◆ What the task requires
Each record below is to be reproduced without any change.

◆ Structured diff data
-- -- --
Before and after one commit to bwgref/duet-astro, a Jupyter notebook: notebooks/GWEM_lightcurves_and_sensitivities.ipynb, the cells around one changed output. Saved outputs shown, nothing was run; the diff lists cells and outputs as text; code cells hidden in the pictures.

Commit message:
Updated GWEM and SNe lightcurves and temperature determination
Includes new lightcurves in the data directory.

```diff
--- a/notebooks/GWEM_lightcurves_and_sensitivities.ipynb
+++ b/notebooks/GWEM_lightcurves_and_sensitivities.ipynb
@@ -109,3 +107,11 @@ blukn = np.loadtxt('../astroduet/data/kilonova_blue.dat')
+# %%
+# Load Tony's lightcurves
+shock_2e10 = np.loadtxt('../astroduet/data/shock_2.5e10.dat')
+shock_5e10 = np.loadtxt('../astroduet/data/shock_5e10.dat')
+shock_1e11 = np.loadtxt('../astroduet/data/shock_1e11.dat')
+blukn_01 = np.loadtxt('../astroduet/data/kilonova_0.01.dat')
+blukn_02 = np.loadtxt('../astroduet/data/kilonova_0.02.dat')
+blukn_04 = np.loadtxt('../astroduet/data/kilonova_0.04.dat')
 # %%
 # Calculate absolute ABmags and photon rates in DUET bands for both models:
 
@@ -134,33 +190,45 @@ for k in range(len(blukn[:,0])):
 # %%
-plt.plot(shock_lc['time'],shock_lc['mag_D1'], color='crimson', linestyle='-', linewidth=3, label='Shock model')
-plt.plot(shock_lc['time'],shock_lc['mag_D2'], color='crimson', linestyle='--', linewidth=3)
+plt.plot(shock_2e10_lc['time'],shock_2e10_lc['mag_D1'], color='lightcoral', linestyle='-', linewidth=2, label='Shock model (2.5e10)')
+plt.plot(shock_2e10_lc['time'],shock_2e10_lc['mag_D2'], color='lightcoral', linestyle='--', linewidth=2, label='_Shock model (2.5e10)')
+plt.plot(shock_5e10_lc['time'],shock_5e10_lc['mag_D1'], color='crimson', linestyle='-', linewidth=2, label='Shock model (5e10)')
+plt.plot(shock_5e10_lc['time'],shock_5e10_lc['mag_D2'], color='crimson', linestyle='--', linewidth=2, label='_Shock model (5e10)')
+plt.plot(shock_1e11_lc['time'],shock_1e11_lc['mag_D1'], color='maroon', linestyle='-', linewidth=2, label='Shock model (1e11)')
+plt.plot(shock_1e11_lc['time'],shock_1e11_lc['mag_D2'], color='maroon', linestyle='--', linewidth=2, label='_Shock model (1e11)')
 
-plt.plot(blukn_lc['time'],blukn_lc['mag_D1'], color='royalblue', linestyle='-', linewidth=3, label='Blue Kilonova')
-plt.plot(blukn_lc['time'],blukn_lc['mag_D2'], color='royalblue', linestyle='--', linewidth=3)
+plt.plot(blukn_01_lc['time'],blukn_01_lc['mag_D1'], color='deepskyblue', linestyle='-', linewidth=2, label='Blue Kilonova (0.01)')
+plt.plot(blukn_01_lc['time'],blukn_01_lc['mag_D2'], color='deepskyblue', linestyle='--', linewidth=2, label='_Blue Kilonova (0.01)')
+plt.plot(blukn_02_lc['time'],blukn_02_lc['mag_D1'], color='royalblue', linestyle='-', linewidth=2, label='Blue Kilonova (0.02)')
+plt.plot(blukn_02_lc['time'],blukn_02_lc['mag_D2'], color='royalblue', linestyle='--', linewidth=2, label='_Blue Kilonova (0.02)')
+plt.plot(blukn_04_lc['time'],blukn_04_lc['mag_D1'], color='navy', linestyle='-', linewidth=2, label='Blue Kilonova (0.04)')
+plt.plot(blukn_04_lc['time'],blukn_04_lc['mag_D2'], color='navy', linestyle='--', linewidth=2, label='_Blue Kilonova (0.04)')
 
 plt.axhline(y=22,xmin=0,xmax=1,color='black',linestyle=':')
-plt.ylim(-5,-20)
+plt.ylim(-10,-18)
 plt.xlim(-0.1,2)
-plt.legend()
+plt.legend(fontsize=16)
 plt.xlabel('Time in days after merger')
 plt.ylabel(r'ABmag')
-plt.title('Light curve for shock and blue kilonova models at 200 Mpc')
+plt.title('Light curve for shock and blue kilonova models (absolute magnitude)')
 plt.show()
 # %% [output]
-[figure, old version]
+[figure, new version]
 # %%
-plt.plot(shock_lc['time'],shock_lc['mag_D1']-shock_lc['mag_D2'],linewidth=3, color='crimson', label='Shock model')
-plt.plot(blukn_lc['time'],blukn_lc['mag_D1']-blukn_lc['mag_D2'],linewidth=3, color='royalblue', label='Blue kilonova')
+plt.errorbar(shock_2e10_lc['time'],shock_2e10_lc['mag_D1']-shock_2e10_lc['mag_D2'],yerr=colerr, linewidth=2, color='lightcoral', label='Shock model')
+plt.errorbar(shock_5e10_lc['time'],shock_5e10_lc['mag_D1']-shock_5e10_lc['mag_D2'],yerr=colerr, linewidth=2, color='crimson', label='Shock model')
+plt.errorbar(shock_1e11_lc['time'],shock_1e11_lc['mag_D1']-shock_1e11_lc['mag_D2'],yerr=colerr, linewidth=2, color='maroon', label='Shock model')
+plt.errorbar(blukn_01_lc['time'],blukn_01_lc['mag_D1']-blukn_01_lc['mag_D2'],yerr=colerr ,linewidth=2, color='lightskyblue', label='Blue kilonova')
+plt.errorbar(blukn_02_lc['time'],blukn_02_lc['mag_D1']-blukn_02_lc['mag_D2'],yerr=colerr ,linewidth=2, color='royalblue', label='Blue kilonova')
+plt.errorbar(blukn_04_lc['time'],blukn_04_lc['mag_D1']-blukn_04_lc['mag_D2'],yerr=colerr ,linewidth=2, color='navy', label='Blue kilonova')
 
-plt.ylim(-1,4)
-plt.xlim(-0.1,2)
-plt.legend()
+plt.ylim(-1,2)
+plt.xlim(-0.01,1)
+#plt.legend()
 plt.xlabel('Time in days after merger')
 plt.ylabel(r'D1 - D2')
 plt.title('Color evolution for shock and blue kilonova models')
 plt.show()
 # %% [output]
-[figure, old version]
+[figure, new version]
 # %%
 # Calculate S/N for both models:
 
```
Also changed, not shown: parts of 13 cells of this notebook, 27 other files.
-- -- --
◆ Solution
Before and after one commit to bwgref/duet-astro, a Jupyter notebook: notebooks/GWEM_lightcurves_and_sensitivities.ipynb, the cells around one changed output. Saved outputs shown, nothing was run; the diff lists cells and outputs as text; code cells hidden in the pictures.

Commit message:
Updated GWEM and SNe lightcurves and temperature determination
Includes new lightcurves in the data directory.

```diff
--- a/notebooks/GWEM_lightcurves_and_sensitivities.ipynb
+++ b/notebooks/GWEM_lightcurves_and_sensitivities.ipynb
@@ -109,3 +107,11 @@ blukn = np.loadtxt('../astroduet/data/kilonova_blue.dat')
+# %%
+# Load Tony's lightcurves
+shock_2e10 = np.loadtxt('../astroduet/data/shock_2.5e10.dat')
+shock_5e10 = np.loadtxt('../astroduet/data/shock_5e10.dat')
+shock_1e11 = np.loadtxt('../astroduet/data/shock_1e11.dat')
+blukn_01 = np.loadtxt('../astroduet/data/kilonova_0.01.dat')
+blukn_02 = np.loadtxt('../astroduet/data/kilonova_0.02.dat')
+blukn_04 = np.loadtxt('../astroduet/data/kilonova_0.04.dat')
 # %%
 # Calculate absolute ABmags and photon rates in DUET bands for both models:
 
@@ -134,33 +190,45 @@ for k in range(len(blukn[:,0])):
 # %%
-plt.plot(shock_lc['time'],shock_lc['mag_D1'], color='crimson', linestyle='-', linewidth=3, label='Shock model')
-plt.plot(shock_lc['time'],shock_lc['mag_D2'], color='crimson', linestyle='--', linewidth=3)
+plt.plot(shock_2e10_lc['time'],shock_2e10_lc['mag_D1'], color='lightcoral', linestyle='-', linewidth=2, label='Shock model (2.5e10)')
+plt.plot(shock_2e10_lc['time'],shock_2e10_lc['mag_D2'], color='lightcoral', linestyle='--', linewidth=2, label='_Shock model (2.5e10)')
+plt.plot(shock_5e10_lc['time'],shock_5e10_lc['mag_D1'], color='crimson', linestyle='-', linewidth=2, label='Shock model (5e10)')
+plt.plot(shock_5e10_lc['time'],shock_5e10_lc['mag_D2'], color='crimson', linestyle='--', linewidth=2, label='_Shock model (5e10)')
+plt.plot(shock_1e11_lc['time'],shock_1e11_lc['mag_D1'], color='maroon', linestyle='-', linewidth=2, label='Shock model (1e11)')
+plt.plot(shock_1e11_lc['time'],shock_1e11_lc['mag_D2'], color='maroon', linestyle='--', linewidth=2, label='_Shock model (1e11)')
 
-plt.plot(blukn_lc['time'],blukn_lc['mag_D1'], color='royalblue', linestyle='-', linewidth=3, label='Blue Kilonova')
-plt.plot(blukn_lc['time'],blukn_lc['mag_D2'], color='royalblue', linestyle='--', linewidth=3)
+plt.plot(blukn_01_lc['time'],blukn_01_lc['mag_D1'], color='deepskyblue', linestyle='-', linewidth=2, label='Blue Kilonova (0.01)')
+plt.plot(blukn_01_lc['time'],blukn_01_lc['mag_D2'], color='deepskyblue', linestyle='--', linewidth=2, label='_Blue Kilonova (0.01)')
+plt.plot(blukn_02_lc['time'],blukn_02_lc['mag_D1'], color='royalblue', linestyle='-', linewidth=2, label='Blue Kilonova (0.02)')
+plt.plot(blukn_02_lc['time'],blukn_02_lc['mag_D2'], color='royalblue', linestyle='--', linewidth=2, label='_Blue Kilonova (0.02)')
+plt.plot(blukn_04_lc['time'],blukn_04_lc['mag_D1'], color='navy', linestyle='-', linewidth=2, label='Blue Kilonova (0.04)')
+plt.plot(blukn_04_lc['time'],blukn_04_lc['mag_D2'], color='navy', linestyle='--', linewidth=2, label='_Blue Kilonova (0.04)')
 
 plt.axhline(y=22,xmin=0,xmax=1,color='black',linestyle=':')
-plt.ylim(-5,-20)
+plt.ylim(-10,-18)
 plt.xlim(-0.1,2)
-plt.legend()
+plt.legend(fontsize=16)
 plt.xlabel('Time in days after merger')
 plt.ylabel(r'ABmag')
-plt.title('Light curve for shock and blue kilonova models at 200 Mpc')
+plt.title('Light curve for shock and blue kilonova models (absolute magnitude)')
 plt.show()
 # %% [output]
-[figure, old version]
+[figure, new version]
 # %%
-plt.plot(shock_lc['time'],shock_lc['mag_D1']-shock_lc['mag_D2'],linewidth=3, color='crimson', label='Shock model')
-plt.plot(blukn_lc['time'],blukn_lc['mag_D1']-blukn_lc['mag_D2'],linewidth=3, color='royalblue', label='Blue kilonova')
+plt.errorbar(shock_2e10_lc['time'],shock_2e10_lc['mag_D1']-shock_2e10_lc['mag_D2'],yerr=colerr, linewidth=2, color='lightcoral', label='Shock model')
+plt.errorbar(shock_5e10_lc['time'],shock_5e10_lc['mag_D1']-shock_5e10_lc['mag_D2'],yerr=colerr, linewidth=2, color='crimson', label='Shock model')
+plt.errorbar(shock_1e11_lc['time'],shock_1e11_lc['mag_D1']-shock_1e11_lc['mag_D2'],yerr=colerr, linewidth=2, color='maroon', label='Shock model')
+plt.errorbar(blukn_01_lc['time'],blukn_01_lc['mag_D1']-blukn_01_lc['mag_D2'],yerr=colerr ,linewidth=2, color='lightskyblue', label='Blue kilonova')
+plt.errorbar(blukn_02_lc['time'],blukn_02_lc['mag_D1']-blukn_02_lc['mag_D2'],yerr=colerr ,linewidth=2, color='royalblue', label='Blue kilonova')
+plt.errorbar(blukn_04_lc['time'],blukn_04_lc['mag_D1']-blukn_04_lc['mag_D2'],yerr=colerr ,linewidth=2, color='navy', label='Blue kilonova')
 
-plt.ylim(-1,4)
-plt.xlim(-0.1,2)
-plt.legend()
+plt.ylim(-1,2)
+plt.xlim(-0.01,1)
+#plt.legend()
 plt.xlabel('Time in days after merger')
 plt.ylabel(r'D1 - D2')
 plt.title('Color evolution for shock and blue kilonova models')
 plt.show()
 # %% [output]
-[figure, old version]
+[figure, new version]
 # %%
 # Calculate S/N for both models:
 
```
Also changed, not shown: parts of 13 cells of this notebook, 27 other files.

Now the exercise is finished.